Press releases issued by Honda, Yamaha, some CRT teams and Bridgestone after the first day of testing at Sepang:
With the first full day of MotoGP testing behind us, we can start to compare times between this year and last year. Conditions were broadly similar, though as the CRT bikes had done a few laps over the past couple of days, there was slightly more rubber on the track than at the end of January in 2012. But discarding the difference in conditions between the two tests, a pattern emerges from the relative improvement or decline of the various riders.
The rider who improved most between 2012 and 2013 is a bit of a surprise: Honda test rider Kousuke Akiyoshi made a huge leap of over 4 seconds between this year and last, but other than the occasional wildcard, Akiyoshi will take no part in 2013, and so not too much should be read into those times.
Stefan Bradl made a huge leap forward: unsurprisingly, given that Sepang in January last year was the first time the German got to ride the 1000cc version of Honda's RC213V, having only tested the 800cc bike at Valencia three months' earlier. Much of the improvement comes from Bradl himself; the LCR Honda man has learned a lot in his rookie year, and will clearly be a factor in 2013. Cutting nearly 1.9 seconds off his time between 2012 and 2013 is a very positive achievement.
It's nearly time. In a few short hours, the full MotoGP field will roll out onto the track for the first time this year, and the 2013 MotoGP season will officially get underway with preseason testing.
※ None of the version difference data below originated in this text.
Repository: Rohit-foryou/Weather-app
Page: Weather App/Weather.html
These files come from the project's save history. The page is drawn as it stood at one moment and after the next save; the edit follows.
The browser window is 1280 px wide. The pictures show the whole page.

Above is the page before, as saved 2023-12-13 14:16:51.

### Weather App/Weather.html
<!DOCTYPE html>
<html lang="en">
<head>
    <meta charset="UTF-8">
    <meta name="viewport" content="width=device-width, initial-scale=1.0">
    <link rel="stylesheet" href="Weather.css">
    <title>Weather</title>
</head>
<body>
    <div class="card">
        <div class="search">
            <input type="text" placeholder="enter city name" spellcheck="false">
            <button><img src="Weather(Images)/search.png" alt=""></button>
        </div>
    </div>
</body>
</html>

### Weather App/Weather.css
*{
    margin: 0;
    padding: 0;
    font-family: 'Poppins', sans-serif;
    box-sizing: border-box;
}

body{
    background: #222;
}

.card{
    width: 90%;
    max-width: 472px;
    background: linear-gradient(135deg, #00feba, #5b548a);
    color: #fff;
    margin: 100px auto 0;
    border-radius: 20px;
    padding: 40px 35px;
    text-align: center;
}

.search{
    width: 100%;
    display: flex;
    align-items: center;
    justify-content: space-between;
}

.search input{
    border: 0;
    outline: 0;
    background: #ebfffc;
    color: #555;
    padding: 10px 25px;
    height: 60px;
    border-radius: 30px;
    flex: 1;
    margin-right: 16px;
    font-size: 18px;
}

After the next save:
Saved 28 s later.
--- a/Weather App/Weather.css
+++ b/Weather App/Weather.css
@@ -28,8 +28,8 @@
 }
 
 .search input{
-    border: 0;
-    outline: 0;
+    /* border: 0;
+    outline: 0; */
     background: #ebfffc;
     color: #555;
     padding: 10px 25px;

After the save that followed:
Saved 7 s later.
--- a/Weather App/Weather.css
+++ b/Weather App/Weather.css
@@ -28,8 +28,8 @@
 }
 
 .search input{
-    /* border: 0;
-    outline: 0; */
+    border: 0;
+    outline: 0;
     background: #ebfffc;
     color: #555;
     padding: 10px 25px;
That, at least, is the hope. For testing to truly get underway, MotoGP needs the weather to cooperate, something it has been reluctant to do for the past couple of days during the two days of extra testing laid on for the CRT teams using the new Magneti Marelli ECU. Part of Sunday and just about all of Monday were lost to rain, and the forecast for the next three days is for more rain than usual in this part of the world. Fortunately, the mornings look like being dry, so the fans will at least get to see some action on track.
And there is plenty to look forward to. The biggest topic of conversation among fans, unsurprisingly, is Valentino Rossi's return to Yamaha. The Italian got off to a false start upon leaving the Ducati garage and heading a few doors down to Yamaha, when the weather at the Spanish track made conditions tricky and comparisons difficult. Yamaha then decided to up sticks and head to Aragon, in the hope of finding some dry track time. They were disappointed.
So Sepang should be the first real test of just how competitive Rossi still is once he is back on a bike which he understands and has a front end which provides him with the feedback he relies on to go fast. Rossi has seen his career come to a standstill for the past two years at Ducati, while the men he will have to beat this year have grown in stature and experience, and are now at the peak of their careers. The Italian will have to hit the ground running if he is to catch Jorge Lorenzo and Dani Pedrosa, and it will not be easy by any stretch of the imagination.